She blamed “confusion around government air quality plans and taxation” for the yearly decline in diesel sales.

A Department for Transport spokesman said: “We will seek to maintain ambitious targets and our leadership position, and intervening firmly if not enough progress is being made.

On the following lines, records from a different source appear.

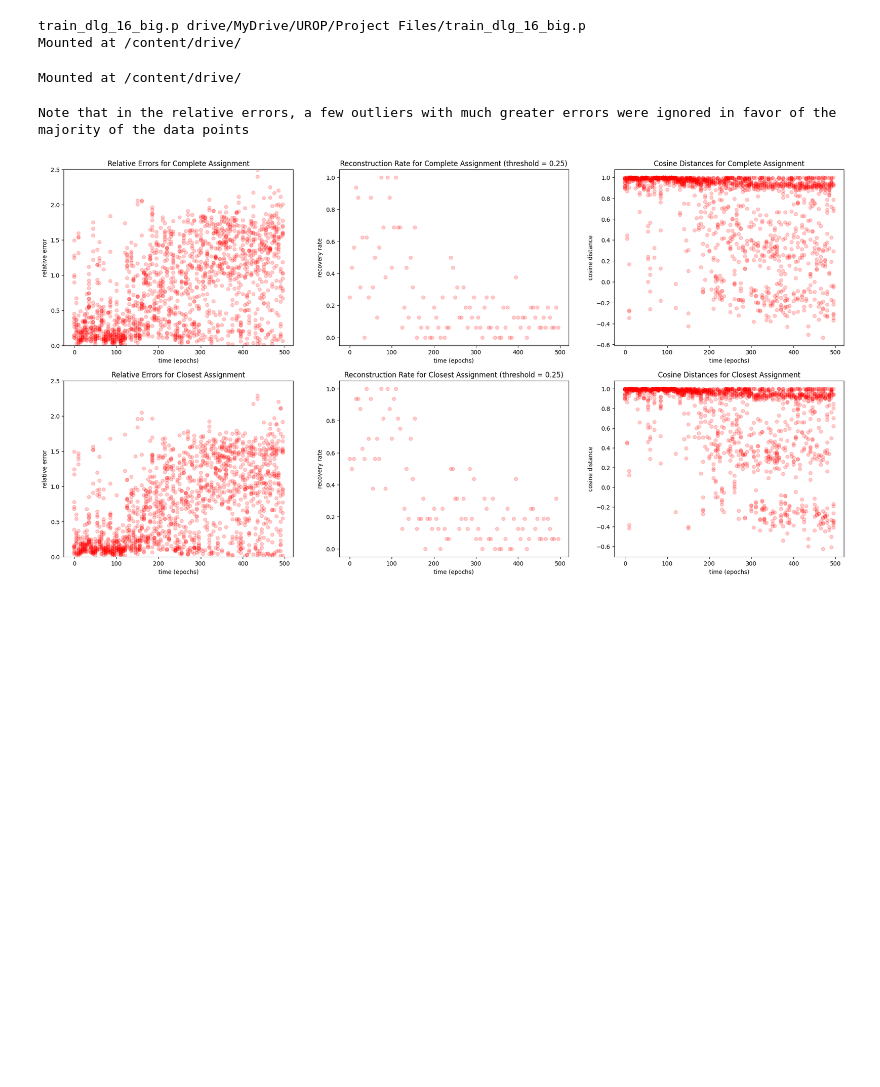
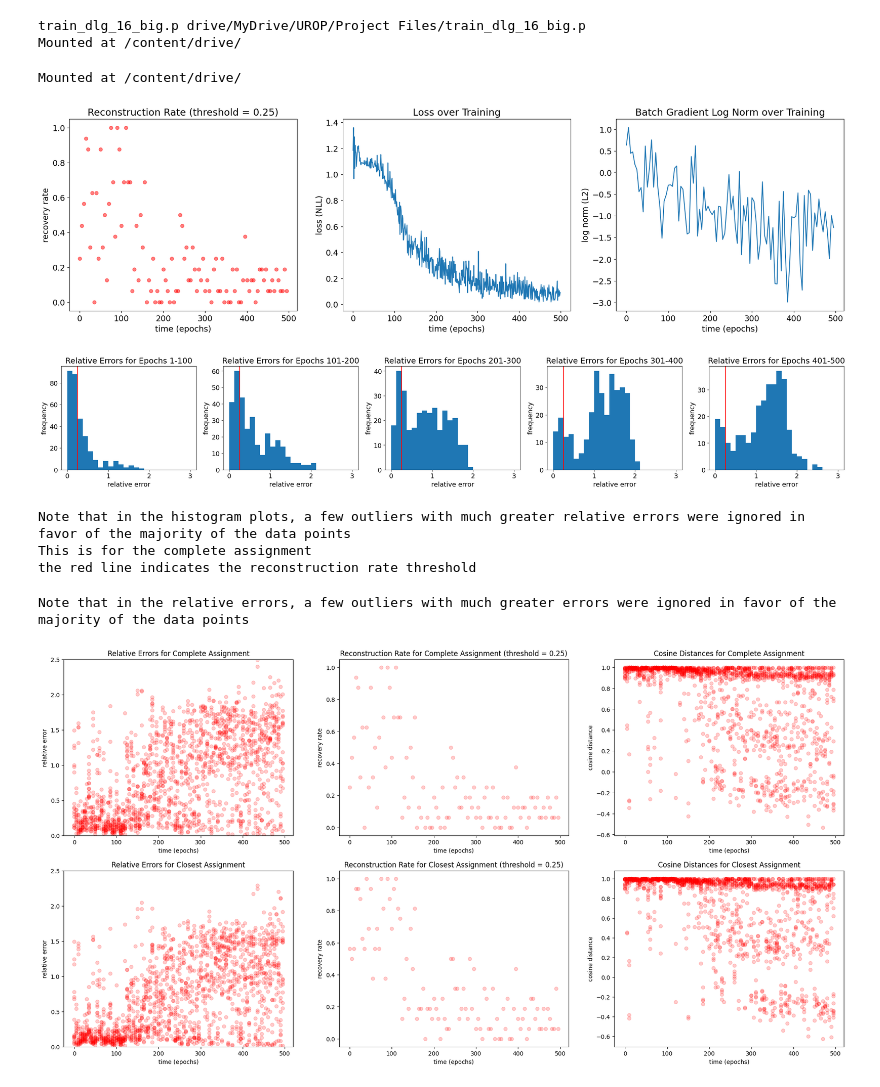
Before and after one commit to mgozon/DLG-UROP, a Jupyter notebook: Batch_DLG_Evolution_Iris_Dataset.ipynb, the cells around one changed output. Drawn from its saved outputs; the diff is of its cells as text; code cells hidden in the pictures; blank space fills up the shorter version.

Commit message:
reorganized plots and adjusted parameters for poster

```diff
--- a/Batch_DLG_Evolution_Iris_Dataset.ipynb
+++ b/Batch_DLG_Evolution_Iris_Dataset.ipynb
@@ -429,4 +429,50 @@ drive.flush_and_unmount()
 epochs, losses, dlg_timestamps, AA_REs, AA_RRate, AA_cos_angles, CA_REs, CA_RRate, CA_cos_angles, grad_norms = pickle.load(open(save_file, "rb"))
 # %% [output]
 Mounted at /content/drive/
+# %%
+#@title summary plots for complete assignment (reconstruction rate, loss, batch gradient norm, relative errors)
+rows = 1; cols = 3
+fig, axs = plt.subplots(rows, cols, figsize=(8*cols, 6*rows))
+
+# make text visible
+plt.rcParams.update({'font.size': 14})
+
+# dlg summary
+axs[0].plot(dlg_timestamps, AA_RRate, 'ro', alpha=0.5)
+axs[0].set(title='Reconstruction Rate (threshold = 0.25)', xlabel='time (epochs)', ylabel='recovery rate')
+
+axs[1].plot(list(range(epochs)), losses)
+axs[1].set(title='Loss over Training', xlabel='time (epochs)', ylabel='loss (NLL)')
+
+axs[2].plot(dlg_timestamps, torch.log(torch.tensor(grad_norms)))
+axs[2].set(title='Batch Gradient Log Norm over Training', xlabel='time (epochs)', ylabel='log norm (L2)')
+
+plt.savefig('train_DLG_16_big_summary.png', dpi=300, bbox_inches='tight', transparent=True)
+plt.show()
+
+# relative errors histogram plot
+cnt = 20 # *** note that this must divide the number of dlg samples
+dlg_rate = dlg_timestamps[1] - dlg_timestamps[0]
+group_size = cnt*dlg_rate
+batch_AA_REs = [torch.flatten(torch.tensor(AA_REs[i:i+cnt])).numpy() for i in range(0, len(AA_RRate), cnt)]
+rows2 = 1; cols2 = 5
+fig2, axs2 = plt.subplots(rows2, cols2, figsize=(6*cols2, 4*rows2))
+
+for i in range(5):
+    axs2[i].hist(batch_AA_REs[i], bins=24, range=[0, 3])
+    axs2[i].set(title=f'Relative Errors for Epochs {group_size*i + 1}-{group_size*(i+1)}', xlabel='relative error', ylabel='frequency')
+    axs2[i].axvline(0.25, color='red')
+
+plt.savefig('train_DLG_16_big_AARE_hist.png', dpi=300, bbox_inches='tight', transparent=True)
+plt.show()
+
+print('Note that in the histogram plots, a few outliers with much greater relative errors were ignored in favor of the majority of the data points')
+print('This is for the complete assignment')
+print('the red line indicates the reconstruction rate threshold')
+# %% [output]
+[figure, added]
+[figure, added]
+Note that in the histogram plots, a few outliers with much greater relative errors were ignored in favor of the majority of the data points
+This is for the complete assignment
+the red line indicates the reconstruction rate threshold
 # %%
```
Also changed, not shown: parts of 4 cells of this notebook.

“Our ambitious Clean Growth Strategy includes investing nearly £1.5 billion in accelerating the roll-out of ultra-low emission vehicles by 2020 – generating business opportunities and leading to cleaner air and lower greenhouse gas emissions.”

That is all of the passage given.